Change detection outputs
◆ ◆ ◆ ◆
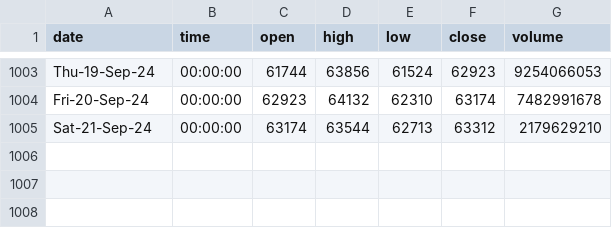
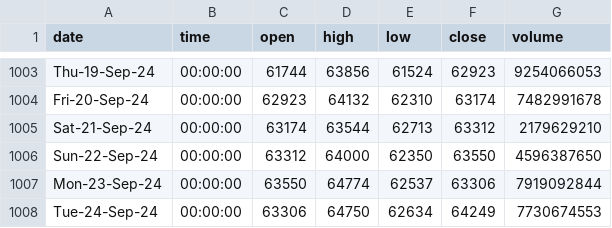
Before and after one commit to Mokoto-K/btc-price-tracker-enhanced, a CSV file: BTCUSDT-D.csv, drawn as a sheet; only a part is shown, gaps mark what is left out.

```diff
--- a/BTCUSDT-D.csv
+++ b/BTCUSDT-D.csv
@@ -1005 +1005,4 @@ Fri-20-Sep-24,00:00:00,62923,64132,62310,63174,7482991678
 Sat-21-Sep-24,00:00:00,63174,63544,62713,63312,2179629210
+Sun-22-Sep-24,00:00:00,63312,64000,62350,63550,4596387650
+Mon-23-Sep-24,00:00:00,63550,64774,62537,63306,7919092844
+Tue-24-Sep-24,00:00:00,63306,64750,62634,64249,7730674553
```
Also changed, not shown: 1 other file.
◆ ◆ ◆ ◆
(DESCRIPTION OF THE TASK)
Copy the entries exactly. No pictures.

(EXERCISE RESULT)
Before and after one commit to Mokoto-K/btc-price-tracker-enhanced, a CSV file: BTCUSDT-D.csv, drawn as a sheet; only a part is shown, gaps mark what is left out.

```diff
--- a/BTCUSDT-D.csv
+++ b/BTCUSDT-D.csv
@@ -1005 +1005,4 @@ Fri-20-Sep-24,00:00:00,62923,64132,62310,63174,7482991678
 Sat-21-Sep-24,00:00:00,63174,63544,62713,63312,2179629210
+Sun-22-Sep-24,00:00:00,63312,64000,62350,63550,4596387650
+Mon-23-Sep-24,00:00:00,63550,64774,62537,63306,7919092844
+Tue-24-Sep-24,00:00:00,63306,64750,62634,64249,7730674553
```
Also changed, not shown: 1 other file.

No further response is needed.